Turning to the financial account of the balance of payments the good news is that the IMF anticipates an increase of 22 percent in the net inflows into this account, equivalent to a rise of $2.3 billion. The big jump is anticipated in portfolio investment of almost $2.8 billion primarily in the form of flotation of Euro/Sukuk bonds.
Overall, disbursements by multilaterals and bilateral combined are expected to increase substantially by $5 billion in the presence of the IMF programme. However, the net inflow is expected to be higher by only $1 billion due to a big increase in amortization payments of over $4 billion.
The bottom line is a dramatic transformation in the net balance of payments position from negative $7.5 billion in 2021-22 to a positive $6.4 billion in 2022-23. This will contribute to a big jump in the foreign exchange reserves from $9.8 billion at the end of 2021-22 to $16.2 billion by end-June 2023, equivalent to an import cover of 2.3 months.
The success in floating almost $3 billion of Euro/Sukuk bonds will hinge, of course, on the discount on these bonds coming down sharply. This in turn will depend on improvement in Pakistan’s credit rating, which was brought down from ‘stable’ to ‘negative’ by the three major credit agencies.
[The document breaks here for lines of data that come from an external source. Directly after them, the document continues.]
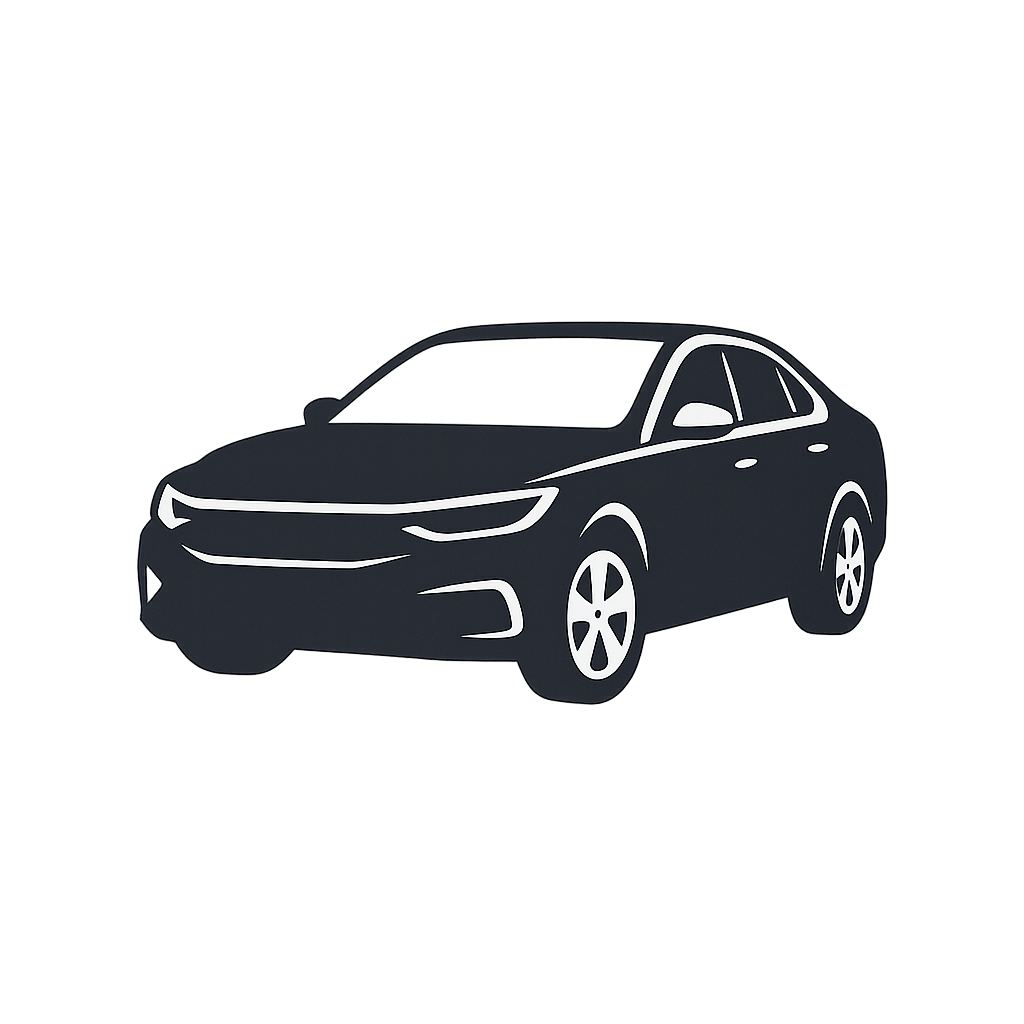
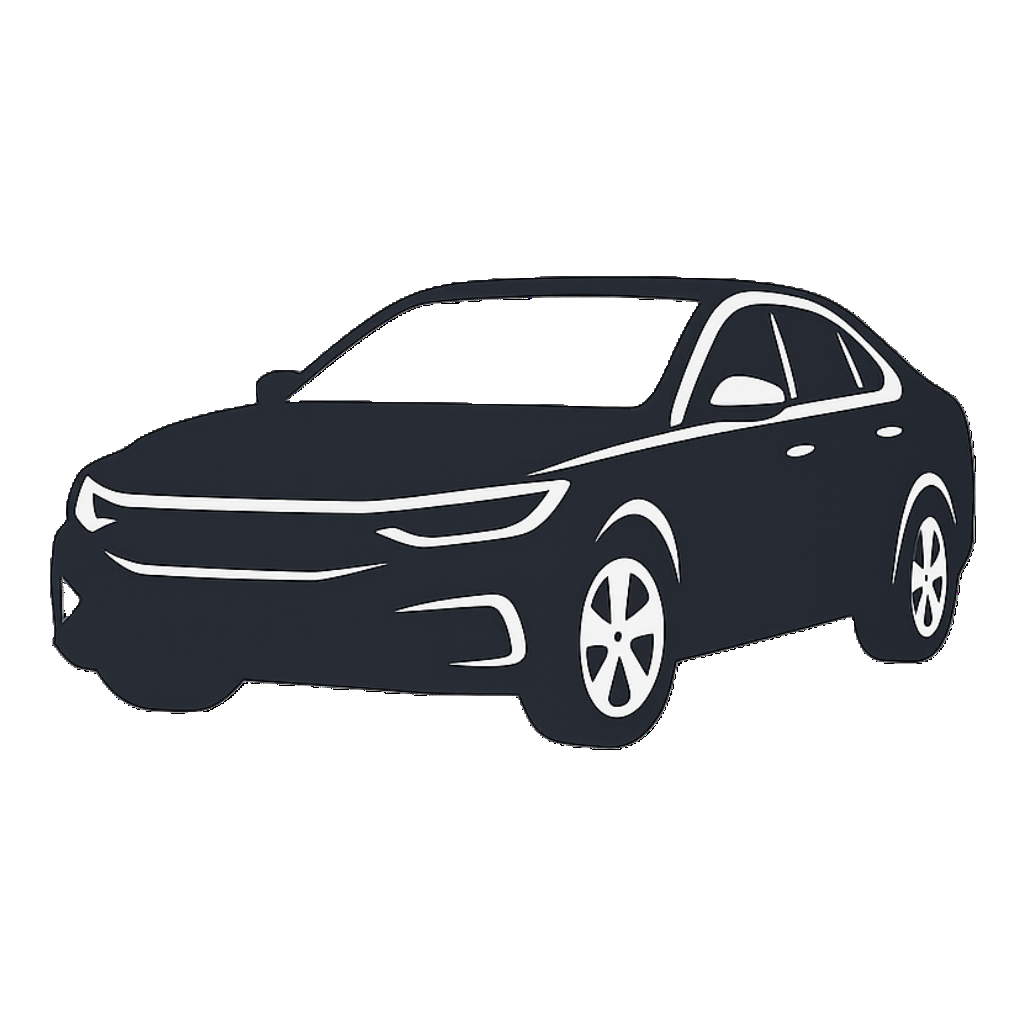
Updated styling for the home page and notifications

Changed region(s): [[0.0312, 0.25, 0.9688, 0.75]]

diff --git a/client/src/app/pages/home/home.component.ts b/client/src/app/pages/home/home.component.ts
@@ -1,31 +1,32 @@
 import { Component, OnInit } from '@angular/core';
 import { AuthService } from '../../services/auth.service';
-import { Router } from '@angular/router';
-import {HeaderComponent} from '../header/header.component';
 import {FooterComponent} from '../footer/footer.component';
+import {HeaderComponent} from '../header/header.component';
 
 @Component({
   selector: 'app-home',
   templateUrl: './home.component.html',
   imports: [
-    HeaderComponent,
-    FooterComponent
+    FooterComponent,
+    HeaderComponent
   ],
   styleUrls: ['./home.component.scss']
 })
 export class HomeComponent implements OnInit {
   username: string = '';
+  engineOn: boolean = false;
 
-  constructor(private authService: AuthService, private router: Router) {}
+  constructor(private authService: AuthService) {}
 
   ngOnInit(): void {
     this.authService.getProfile().subscribe({
       next: (data) => {
         this.username = data.username;
-      },
-      error: () => {
-        this.router.navigate(['/login']);
       }
     });
+  }
+
+  toggleEngine(): void {
+    this.engineOn = !this.engineOn;
   }
 }

diff --git a/client/src/app/pages/home/home.component.scss b/client/src/app/pages/home/home.component.scss
@@ -2,7 +2,6 @@
   display: flex;
   justify-content: center;
   align-items: center;
-  //height: calc(100vh - 120px); // Leaves space for header and footer
   background-color: #ffffff;
   overflow: hidden;
 }
@@ -34,19 +33,40 @@
   height: fit-content;
   margin-bottom: 0;
   margin-top: 0;
+  transition: box-shadow 0.3s ease, transform 0.3s ease;
+}
+
+.car-image.active {
+  box-shadow: 0 0 25px 5px rgba(0, 255, 0, 0.5);
+  animation: shake 0.3s infinite alternate;
+}
+
+@keyframes shake {
+  from { transform: translateX(-2px); }
+  to { transform: translateX(2px); }
 }
 
 .start-button {
-  background: none;
+  background-color: #ccc;
   border: none;
-  padding: 0;
+  border-radius: 50%;
+  width: 100px;
+  height: 100px;
   margin: 0.1rem 0 0.7rem;
   cursor: pointer;
+  display: flex;
+  justify-content: center;
+  align-items: center;
+  transition: background-color 0.3s ease;
+
+  &.active {
+    background-color: #007bff;
+  }
 
   img {
-    width: 100px;
-    height: 100px;
-    object-fit: contain;
+    width: 60%;
+    height: 60%;
+    //object-fit: contain;
   }
 
   &:hover {

diff --git a/client/src/app/pages/home/home.component.html b/client/src/app/pages/home/home.component.html
@@ -4,9 +4,18 @@
   <div class="home-wrapper">
     <h2 class="welcome-text">Welcome back,<br />{{ username }}</h2>
 
-    <img src="images/car.png" alt="Car image" class="car-image" />
+    <img
+      src="images/car.png"
+      alt="Car image"
+      [class.active]="engineOn"
+      class="car-image"
+    />
 
-    <button class="start-button">
+    <button
+      class="start-button"
+      [class.active]="engineOn"
+      (click)="toggleEngine()"
+    >
       <img src="images/start_button.png" alt="Power Icon" class="power-icon" />
     </button>
 

diff --git a/client/src/app/pages/notifications/notifications.component.scss b/client/src/app/pages/notifications/notifications.component.scss
@@ -3,6 +3,9 @@
   margin: 0 auto;
   padding: 1rem;
   box-sizing: border-box;
+  height: 590px;
+  background-color: #f4f4f4;
+;
 }
 
 .filter-bar {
The big increase in disbursements from multilateral agencies requires a corresponding increase in the absorption capacity. This relates to the availability of counterpart funds for projects and expansion in project implementation capacity. Also, programme aid will increase only if the reforms required are implemented properly and on time.
The projected balance of payments for 2022-23 by the IMF implies a healthy increase in foreign exchange reserves by $6.4 billion to $16.2 billion. This will certainly contribute to restoration of market confidence and international perceptions of Pakistan.
There is need to build into the IMF balance of payments the likely impact of the devastating floods. Presumably, there will be a process of renegotiation with the IMF to reflect in the projections of the deterioration in the economic situation.
The first negative impact will be on exports, especially of textiles. The over 30 percent fall in cotton output will necessitate much larger imports. Food imports, especially of wheat, will also need to be raised on a priority basis. However, the GDP growth rate is likely to be only marginally positive. This will imply lower demand for imports.
The international inflows linked to the state of the economy will be smaller. This includes both foreign direct and portfolio investment. Hopefully, there will be larger inflows of emergency assistance.
Overall, the balance of payments projections will need to be changed substantially. If reserves do not rise or even fall than emergency assistance may also have to be sought from the IMF. The finance minister is required to start the process — the process of renegotiation with the IMF — without any further loss of time.
Copyright Business Recorder, 2022